• TASK STATEMENT
Please reproduce the data exactly, excluding any pictures it contains.

• INFORMATION PROVIDED
BEGIN

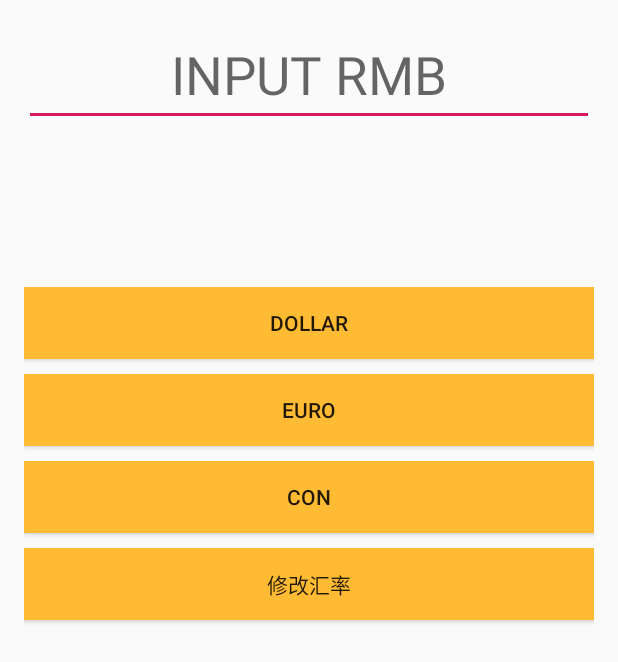
After one commit to RTigerAsh/first, an Android app: the layout rate.xml on its own in the app's theme, with its tools: preview values and no code run, on a phone screen of 412 x 824 dp. The commit adds this screen. Shown: the top 662 px of the screen. Run offline under Robolectric (Android 15) with nearby library versions, the phone set to English and light mode, and no system bars.

```diff
--- /dev/null
+++ b/app/src/main/res/layout/rate.xml
@@ -0,0 +1,96 @@
+<?xml version="1.0" encoding="utf-8"?>
+<LinearLayout xmlns:android="http://schemas.android.com/apk/res/android"
+    android:padding="16dp"
+    android:orientation="vertical"
+    android:layout_width="match_parent"
+    android:layout_height="match_parent">
+
+    <EditText
+        android:id="@+id/rmb"
+        android:hint="@string/rmb"
+        android:gravity="center"
+        android:textSize="35sp"
+        android:layout_marginBottom="10sp"
+        android:inputType="numberDecimal"
+        android:layout_width="match_parent"
+        android:layout_height="wrap_content" />
+
+    <TextView
+        android:id="@+id/showrate"
+        android:text="@string/showrate"
+        android:textSize="65sp"
+        android:gravity="center"
+        android:layout_marginBottom="10sp"
+        android:layout_width="match_parent"
+        android:layout_height="wrap_content" />
+
+    <LinearLayout
+        android:layout_width="match_parent"
+        android:layout_height="wrap_content"
+        android:orientation="horizontal">
+
+        <Button
+            android:id="@+id/dollar"
+            android:layout_weight="1"
+            android:layout_width="match_parent"
+            android:layout_height="wrap_content"
+            android:layout_marginBottom="10sp"
+            android:background="@android:color/holo_orange_light"
+            android:text="@string/dollar" />
+
+
+    </LinearLayout>
+
+    <LinearLayout
+        android:layout_width="match_parent"
+        android:layout_height="wrap_content"
+        android:orientation="horizontal">
+
+        <Button
+            android:id="@+id/euro"
+            android:layout_weight="1"
+            android:layout_width="match_parent"
+            android:layout_height="wrap_content"
+            android:layout_marginBottom="10sp"
+            android:background="@android:color/holo_orange_light"
+            android:text="@string/euro"
+            />
+
+
+    </LinearLayout>
+
+    <LinearLayout
+        android:layout_width="match_parent"
+        android:layout_height="wrap_content"
+        android:orientation="horizontal">
+
+        <Button
+            android:id="@+id/con"
+            android:layout_weight="1"
+            android:layout_width="match_parent"
+            android:layout_height="wrap_content"
+            android:layout_marginBottom="10sp"
+            android:background="@android:color/holo_orange_light"
+            android:text="@string/con" />
+
+
+    </LinearLayout>
+
+    <LinearLayout
+        android:layout_width="match_parent"
+        android:layout_height="wrap_content"
+        android:orientation="horizontal">
+
+        <Button
+            android:id="@+id/button_changerate"
+            android:layout_weight="1"
+            android:layout_width="match_parent"
+            android:layout_height="wrap_content"
+            android:layout_marginBottom="10sp"
+            android:background="@android:color/holo_orange_light"
+            android:text="@string/button_changerate" />
+
+
+    </LinearLayout>
+
+</LinearLayout>
```
Also changed, not shown: app/src/main/java/cn/edu/swufe/first/ChangeRateActivity.java (added, +120 -0 lines), app/src/main/java/cn/edu/swufe/first/RateActivity.java (+17 -0 lines), app/src/main/java/cn/edu/swufe/first/basketball.java (added, +102 -0 lines), app/src/main/res/layout/activity_change_rate.xml (added, +41 -0 lines), app/src/main/res/menu/rate.xml (added, +10 -0 lines), app/src/main/res/mipmap-xxxhdpi/settings.png (added).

END

• EXERCISE RESULT
After one commit to RTigerAsh/first, an Android app: the layout rate.xml on its own in the app's theme, with its tools: preview values and no code run, on a phone screen of 412 x 824 dp. The commit adds this screen. Shown: the top 662 px of the screen. Run offline under Robolectric (Android 15) with nearby library versions, the phone set to English and light mode, and no system bars.

```diff
--- /dev/null
+++ b/app/src/main/res/layout/rate.xml
@@ -0,0 +1,96 @@
+<?xml version="1.0" encoding="utf-8"?>
+<LinearLayout xmlns:android="http://schemas.android.com/apk/res/android"
+    android:padding="16dp"
+    android:orientation="vertical"
+    android:layout_width="match_parent"
+    android:layout_height="match_parent">
+
+    <EditText
+        android:id="@+id/rmb"
+        android:hint="@string/rmb"
+        android:gravity="center"
+        android:textSize="35sp"
+        android:layout_marginBottom="10sp"
+        android:inputType="numberDecimal"
+        android:layout_width="match_parent"
+        android:layout_height="wrap_content" />
+
+    <TextView
+        android:id="@+id/showrate"
+        android:text="@string/showrate"
+        android:textSize="65sp"
+        android:gravity="center"
+        android:layout_marginBottom="10sp"
+        android:layout_width="match_parent"
+        android:layout_height="wrap_content" />
+
+    <LinearLayout
+        android:layout_width="match_parent"
+        android:layout_height="wrap_content"
+        android:orientation="horizontal">
+
+        <Button
+            android:id="@+id/dollar"
+            android:layout_weight="1"
+            android:layout_width="match_parent"
+            android:layout_height="wrap_content"
+            android:layout_marginBottom="10sp"
+            android:background="@android:color/holo_orange_light"
+            android:text="@string/dollar" />
+
+
+    </LinearLayout>
+
+    <LinearLayout
+        android:layout_width="match_parent"
+        android:layout_height="wrap_content"
+        android:orientation="horizontal">
+
+        <Button
+            android:id="@+id/euro"
+            android:layout_weight="1"
+            android:layout_width="match_parent"
+            android:layout_height="wrap_content"
+            android:layout_marginBottom="10sp"
+            android:background="@android:color/holo_orange_light"
+            android:text="@string/euro"
+            />
+
+
+    </LinearLayout>
+
+    <LinearLayout
+        android:layout_width="match_parent"
+        android:layout_height="wrap_content"
+        android:orientation="horizontal">
+
+        <Button
+            android:id="@+id/con"
+            android:layout_weight="1"
+            android:layout_width="match_parent"
+            android:layout_height="wrap_content"
+            android:layout_marginBottom="10sp"
+            android:background="@android:color/holo_orange_light"
+            android:text="@string/con" />
+
+
+    </LinearLayout>
+
+    <LinearLayout
+        android:layout_width="match_parent"
+        android:layout_height="wrap_content"
+        android:orientation="horizontal">
+
+        <Button
+            android:id="@+id/button_changerate"
+            android:layout_weight="1"
+            android:layout_width="match_parent"
+            android:layout_height="wrap_content"
+            android:layout_marginBottom="10sp"
+            android:background="@android:color/holo_orange_light"
+            android:text="@string/button_changerate" />
+
+
+    </LinearLayout>
+
+</LinearLayout>
```
Also changed, not shown: app/src/main/java/cn/edu/swufe/first/ChangeRateActivity.java (added, +120 -0 lines), app/src/main/java/cn/edu/swufe/first/RateActivity.java (+17 -0 lines), app/src/main/java/cn/edu/swufe/first/basketball.java (added, +102 -0 lines), app/src/main/res/layout/activity_change_rate.xml (added, +41 -0 lines), app/src/main/res/menu/rate.xml (added, +10 -0 lines), app/src/main/res/mipmap-xxxhdpi/settings.png (added).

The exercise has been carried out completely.